If the US military tries to invade North Korea again, Beijing, obsessed with internal stability, after 35 years of Japanese occupation, would almost certainly not tolerate millions of refugees crossing into northern China.
From a Chinese perspective, it would be far better for those refugees to stay in North Korea. In the event of regime collapse, we could see the three People’s Liberation Army (PLA) armies in the country’s Northern Theater Command move south.
One option is to create a buffer zone in North Korea, but that would not solve the problem of political and economic instability. The most likely scenario is that China launches an all-out invasion to help Pyongyang defend its sovereign territory.
Of the sixteen armored, mechanized, infantry and artillery corps that make up the Korea People’s Army (KPA), only two are deployed along the Sino-Korean border.
Three more corps are stationed in and around Pyongyang, while nearly 70% of the KPA is stationed south of the Pyongyang/Wonsan line, sited to support a cross-border attack against South Korea.
China’s Northern Theater Command ground forces consist of the 78th, 79th and 80th Armies. These armies are what would be considered corps in the U.S. Army, collectively controlling eighteen combined arms brigades supported by three special operations, three aviation, three artillery and three engineering brigades.

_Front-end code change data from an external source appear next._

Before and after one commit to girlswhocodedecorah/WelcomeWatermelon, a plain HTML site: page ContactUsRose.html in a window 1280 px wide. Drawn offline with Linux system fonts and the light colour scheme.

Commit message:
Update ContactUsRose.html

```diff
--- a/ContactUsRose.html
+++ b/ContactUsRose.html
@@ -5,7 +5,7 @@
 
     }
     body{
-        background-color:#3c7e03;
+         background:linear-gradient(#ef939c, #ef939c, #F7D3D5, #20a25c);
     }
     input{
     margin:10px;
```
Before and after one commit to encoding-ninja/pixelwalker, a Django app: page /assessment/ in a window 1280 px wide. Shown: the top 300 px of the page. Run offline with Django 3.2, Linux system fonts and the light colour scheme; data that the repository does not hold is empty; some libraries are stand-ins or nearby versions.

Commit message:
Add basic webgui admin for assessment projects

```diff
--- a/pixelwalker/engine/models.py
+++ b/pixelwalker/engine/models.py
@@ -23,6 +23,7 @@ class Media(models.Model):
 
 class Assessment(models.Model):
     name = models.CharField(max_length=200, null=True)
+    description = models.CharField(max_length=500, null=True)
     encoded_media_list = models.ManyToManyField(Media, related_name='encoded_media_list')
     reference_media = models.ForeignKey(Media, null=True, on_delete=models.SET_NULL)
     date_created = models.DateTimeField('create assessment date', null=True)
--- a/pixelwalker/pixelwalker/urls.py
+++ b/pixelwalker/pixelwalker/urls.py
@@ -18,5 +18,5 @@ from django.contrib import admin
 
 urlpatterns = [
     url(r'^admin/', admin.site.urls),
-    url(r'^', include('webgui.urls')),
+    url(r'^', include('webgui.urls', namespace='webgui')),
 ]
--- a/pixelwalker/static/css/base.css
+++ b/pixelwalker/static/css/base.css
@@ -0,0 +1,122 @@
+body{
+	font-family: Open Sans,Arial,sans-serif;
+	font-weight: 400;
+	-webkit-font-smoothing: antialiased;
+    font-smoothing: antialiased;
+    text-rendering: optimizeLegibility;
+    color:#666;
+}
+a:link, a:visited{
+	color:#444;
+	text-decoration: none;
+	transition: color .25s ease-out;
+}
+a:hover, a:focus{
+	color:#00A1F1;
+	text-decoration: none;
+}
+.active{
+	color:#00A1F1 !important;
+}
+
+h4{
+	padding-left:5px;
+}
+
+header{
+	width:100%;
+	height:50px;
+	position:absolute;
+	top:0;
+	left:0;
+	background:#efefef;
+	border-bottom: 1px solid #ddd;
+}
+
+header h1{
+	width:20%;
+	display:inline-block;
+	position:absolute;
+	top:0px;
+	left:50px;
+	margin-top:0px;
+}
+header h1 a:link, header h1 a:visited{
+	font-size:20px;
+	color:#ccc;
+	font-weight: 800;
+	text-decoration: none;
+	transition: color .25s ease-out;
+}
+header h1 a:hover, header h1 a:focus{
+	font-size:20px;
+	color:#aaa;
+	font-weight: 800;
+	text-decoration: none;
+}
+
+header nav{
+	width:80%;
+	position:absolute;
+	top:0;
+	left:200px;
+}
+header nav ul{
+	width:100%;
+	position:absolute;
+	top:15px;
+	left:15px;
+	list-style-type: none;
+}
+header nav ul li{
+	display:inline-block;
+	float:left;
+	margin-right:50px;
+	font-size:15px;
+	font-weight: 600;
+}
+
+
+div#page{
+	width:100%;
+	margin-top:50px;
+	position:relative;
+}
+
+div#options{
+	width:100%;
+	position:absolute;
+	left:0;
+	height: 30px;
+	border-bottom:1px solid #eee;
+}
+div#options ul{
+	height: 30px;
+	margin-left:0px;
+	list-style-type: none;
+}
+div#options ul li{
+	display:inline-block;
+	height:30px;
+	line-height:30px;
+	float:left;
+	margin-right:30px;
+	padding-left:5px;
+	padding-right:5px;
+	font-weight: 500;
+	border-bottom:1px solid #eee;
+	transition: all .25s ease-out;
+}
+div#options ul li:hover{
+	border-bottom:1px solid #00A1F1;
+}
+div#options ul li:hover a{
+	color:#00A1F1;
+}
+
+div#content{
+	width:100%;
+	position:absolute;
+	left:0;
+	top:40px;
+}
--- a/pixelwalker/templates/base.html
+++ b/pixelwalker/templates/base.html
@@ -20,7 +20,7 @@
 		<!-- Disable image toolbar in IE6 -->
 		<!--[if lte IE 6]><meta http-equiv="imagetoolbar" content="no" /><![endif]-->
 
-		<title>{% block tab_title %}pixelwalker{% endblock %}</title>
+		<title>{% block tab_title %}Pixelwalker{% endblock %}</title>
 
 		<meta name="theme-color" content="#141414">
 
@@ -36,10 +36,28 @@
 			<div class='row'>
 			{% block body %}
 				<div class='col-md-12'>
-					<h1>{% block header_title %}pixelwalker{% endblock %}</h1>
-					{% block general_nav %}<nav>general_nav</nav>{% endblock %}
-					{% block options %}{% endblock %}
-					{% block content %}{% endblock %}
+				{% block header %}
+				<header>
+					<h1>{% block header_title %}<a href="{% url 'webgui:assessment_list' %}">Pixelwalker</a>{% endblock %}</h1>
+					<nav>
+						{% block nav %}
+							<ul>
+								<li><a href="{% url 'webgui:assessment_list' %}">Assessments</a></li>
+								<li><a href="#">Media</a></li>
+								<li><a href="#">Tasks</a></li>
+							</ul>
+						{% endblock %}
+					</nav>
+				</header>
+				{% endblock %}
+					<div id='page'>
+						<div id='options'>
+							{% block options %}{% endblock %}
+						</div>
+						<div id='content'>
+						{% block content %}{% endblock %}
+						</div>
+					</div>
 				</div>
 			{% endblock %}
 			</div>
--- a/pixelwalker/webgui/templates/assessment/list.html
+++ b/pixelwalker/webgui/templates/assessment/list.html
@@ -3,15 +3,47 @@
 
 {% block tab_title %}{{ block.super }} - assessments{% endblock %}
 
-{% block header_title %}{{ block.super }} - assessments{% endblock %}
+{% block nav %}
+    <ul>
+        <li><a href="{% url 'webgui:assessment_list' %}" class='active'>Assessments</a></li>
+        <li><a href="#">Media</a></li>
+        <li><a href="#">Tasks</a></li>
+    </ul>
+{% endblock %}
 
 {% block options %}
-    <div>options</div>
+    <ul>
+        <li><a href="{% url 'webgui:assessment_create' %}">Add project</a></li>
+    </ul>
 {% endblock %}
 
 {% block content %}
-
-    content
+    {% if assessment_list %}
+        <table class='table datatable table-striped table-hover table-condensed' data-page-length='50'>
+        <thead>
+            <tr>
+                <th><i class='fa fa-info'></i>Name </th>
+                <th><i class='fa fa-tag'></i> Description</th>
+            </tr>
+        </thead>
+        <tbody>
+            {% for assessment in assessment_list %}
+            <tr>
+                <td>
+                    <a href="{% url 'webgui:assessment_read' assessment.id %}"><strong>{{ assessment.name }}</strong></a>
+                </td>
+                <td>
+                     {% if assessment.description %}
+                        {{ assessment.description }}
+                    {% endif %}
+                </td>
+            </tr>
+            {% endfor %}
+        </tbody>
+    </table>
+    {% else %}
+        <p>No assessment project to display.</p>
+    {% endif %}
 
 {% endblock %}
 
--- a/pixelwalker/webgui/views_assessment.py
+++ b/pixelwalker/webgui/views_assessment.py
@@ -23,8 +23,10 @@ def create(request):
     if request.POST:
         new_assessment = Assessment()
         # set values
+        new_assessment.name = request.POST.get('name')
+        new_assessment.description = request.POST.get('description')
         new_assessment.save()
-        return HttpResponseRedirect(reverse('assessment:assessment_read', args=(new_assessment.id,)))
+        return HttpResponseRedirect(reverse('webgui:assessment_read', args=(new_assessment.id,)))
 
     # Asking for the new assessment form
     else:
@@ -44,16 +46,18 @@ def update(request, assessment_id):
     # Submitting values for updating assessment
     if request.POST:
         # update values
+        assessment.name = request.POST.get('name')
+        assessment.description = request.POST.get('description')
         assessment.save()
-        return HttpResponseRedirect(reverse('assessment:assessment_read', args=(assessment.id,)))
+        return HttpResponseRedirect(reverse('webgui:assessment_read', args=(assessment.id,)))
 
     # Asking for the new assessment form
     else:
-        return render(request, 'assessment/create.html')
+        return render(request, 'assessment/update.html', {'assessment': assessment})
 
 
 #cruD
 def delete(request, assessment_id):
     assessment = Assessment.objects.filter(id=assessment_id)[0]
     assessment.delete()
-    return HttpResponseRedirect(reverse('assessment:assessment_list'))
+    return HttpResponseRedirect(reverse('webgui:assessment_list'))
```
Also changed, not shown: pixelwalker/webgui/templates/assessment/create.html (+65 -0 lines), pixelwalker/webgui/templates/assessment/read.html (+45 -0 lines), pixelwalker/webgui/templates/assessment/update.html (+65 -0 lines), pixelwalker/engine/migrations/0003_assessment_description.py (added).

This gives the PLA a powerful force equivalent, at least on paper, to roughly five or six U.S. combat divisions. Supported by the two air attack divisions of the Chinese Air Force assigned to the Northern Command, the three PLA armies could quickly cross the border and march south into the KPA’s strategic rear.
However, it’s difficult to foretell how well the PLA would do in wartime. The last time the Chinese Army engaged in such large scale combat was the Sino-Vietnamese War of 1979.
Using inferior, outdated tactics, China’s ground forces suffered heavy casualties against their battle-hardened Vietnamese opponents, and Chinese leader Deng Xiaoping vowed never to repeat such a costly war.
The PLA of today however is a completely different beast. While the PLA lacks the institutional skill of the battle-tested assassins of the U.S. Army, it is certainly better than the Japanese Army.
The army has modernized both its equipment and military doctrine—Xi Jinping’s repeated calls to be “combat ready”, often interpreted as outwardly aggressive, are more likely to be exhortations toward general readiness and against corruption in the ranks.
A recent and pervasive emphasis on high speed, mechanized warfare will pay the PLA dividends in a drive on Pyongyang.
The most dangerous aspect of a Chinese liberation of North Korea is if it is launched concurrent with a U.S. and South Korean assault northward from the demilitarized zone.
While the USA and South Korea would operate with the same objectives in mind, they would likely be very different from China’s. The possibility of fighting breaking out between those armies marching north and those marching south would be very real.
Barring a total collapse of the Pyongyang regime, China is unlikely to invade North Korea. The economic, political, and military costs outweigh the benefits — at least for now.
That having been said, if the calculus changes China maintains the forces, just over the border, to decisively intervene in its smaller neighbor. Whether China, South Korea, or anyone is ready for the outcome remains a very good question.
North Korea will however try to avoid millions of casualties, like what happened during the 1950-53 Korean War, when the US military carpet bombed North Korea killing nearly 7 million people.
National Interest / ABC Flash Point News 2020.